12 February 2020 08:42
At half-time at Wigan, you wondered how Boro were going to get anything from the game. At full-time, you wondered how Boro hadn't won the game. Jonathan Woodgate's side were below par from start to finish but found themselves in front thanks to two fortuitous Lewis Wing strikes. From that position, against the lowest scorers in the division, a team in the bottom three and with 10 men, you've got to be winning the game. Boro didn't: Harold Moukoudi's diving header capping off a hat-trick of calamitous second half goals.

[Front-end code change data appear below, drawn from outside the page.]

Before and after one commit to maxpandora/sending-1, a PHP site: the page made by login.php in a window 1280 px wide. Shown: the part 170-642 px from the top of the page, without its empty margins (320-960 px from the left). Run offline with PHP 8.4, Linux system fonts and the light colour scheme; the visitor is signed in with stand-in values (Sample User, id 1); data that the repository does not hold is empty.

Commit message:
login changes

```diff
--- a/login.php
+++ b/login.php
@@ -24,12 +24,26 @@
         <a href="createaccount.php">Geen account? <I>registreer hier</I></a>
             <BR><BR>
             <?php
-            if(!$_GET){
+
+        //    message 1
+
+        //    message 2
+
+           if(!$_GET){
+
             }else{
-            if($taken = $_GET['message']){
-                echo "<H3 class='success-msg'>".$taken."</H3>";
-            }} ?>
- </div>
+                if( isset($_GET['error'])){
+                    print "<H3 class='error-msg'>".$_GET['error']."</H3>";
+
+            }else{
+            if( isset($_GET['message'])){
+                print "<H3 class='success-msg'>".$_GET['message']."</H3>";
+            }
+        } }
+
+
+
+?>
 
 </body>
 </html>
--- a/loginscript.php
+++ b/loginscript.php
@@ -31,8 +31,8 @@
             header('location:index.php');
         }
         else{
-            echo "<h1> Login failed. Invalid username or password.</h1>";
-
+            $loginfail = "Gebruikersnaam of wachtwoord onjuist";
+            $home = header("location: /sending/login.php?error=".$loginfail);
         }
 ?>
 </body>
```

Neither team deserved to win. For the most part, it was a throwback to the early stages of the season - Boro lacking urgency, ideas and incision in the front third of the pitch. Boro had far more of the ball than they're used to - 63% compared to a season average of 47% - but couldn't turn that into chances. Their only two shots on target were the goals - one a deflection that wrong-footed the home goalkeeper and the second a tame effort by Lewis Wing's standards that David Marshall should have saved. Still, that's taking nothing away from Wing, who has three in two games and six for the season now. Wigan should have known better than giving him that time and space. Wing and Morrison roamed and tried to make things happen but Boro were too predictable for most of the night. The game wasn't helped by referee Oliver Langford. Having watched the replay back, Woodgate was adamant Ashley Fletcher's first half goal should have stood. Paul Cook was equally as frustrated with the referee, at a loss as to how the yellow card count reached double figures in a game that wasn't bad tempered. For Boro, there's no getting away from the fact it's points dropped. At half-time on Tuesday night, they were facing the prospect of being dragged right back into the dogfight. Earlier in the season, questions were repeatedly asked about Boro's game management. In the six games since the win at Preston on New Year's Day, Boro have dropped five points from conceding goals in the last 15 minutes of games. Having those five points on the board would have lifted Boro up three places and they'd have been just three shy of Millwall in 11th. Is it a concentration issue? Is it a fitness issue? Boro don't appear to tire in games. But throwing away points from positions of strength has been a recurring theme throughout the season, starting against Luton on the opening day. Perhaps it's time to settle and stick? Woodgate's horses for courses approach has not been without its success this season. He caught both Slaven Bilic and Alex Neil off-guard with the way he set his team up against West Brom and Preston and has tended to tinker with the shape depending on the strengths and weaknesses of the opposition, rather than sticking with one formation. Even now, though, with far more options than Woodgate had six weeks or so ago, Boro's squad still looks far better suited to playing with wing-backs. Boro miss the youthful energy of Djed Spence when he's not in the side and get the best out of Coulson as a wing-back. But Boro don't have natural attacking width. At their best, with wing-backs joining the attack, they flow effortlessly going forward. Boro probed patiently but lacked the killer ball. Woodgate's willingness to tinker with the shape is no bad thing. Perhaps it's time to settle on a shape and stick. "When I came to the club I was an attacking player. "If you asked people in my Huddersfield days about me being the player I am now, they'd have laughed. With Grant Leadbitter bombing forward and scoring goals, Clayton knew he had to tinker with his game, for the benefit of himself and for the team. From a 10 to an 8 to a 6: Clayton became the sweeper midfielder, sitting deep and cleaning up, allowing others in front to thrive. Is George Saville following in Clayton's footsteps? Like Clayton, Saville arrived as a forward playing box to box midfielder, having scored 10 goals for Millwall the season previous. Saville is enjoying his best spell in a Boro shirt and his most impressive displays have come in a deeper role, cutting out and then doing the simple stuff to set the side on their way. Getting the midfield mix right has been an ongoing battle for Woodgate this season but right now Saville looks his best bet in that holding role.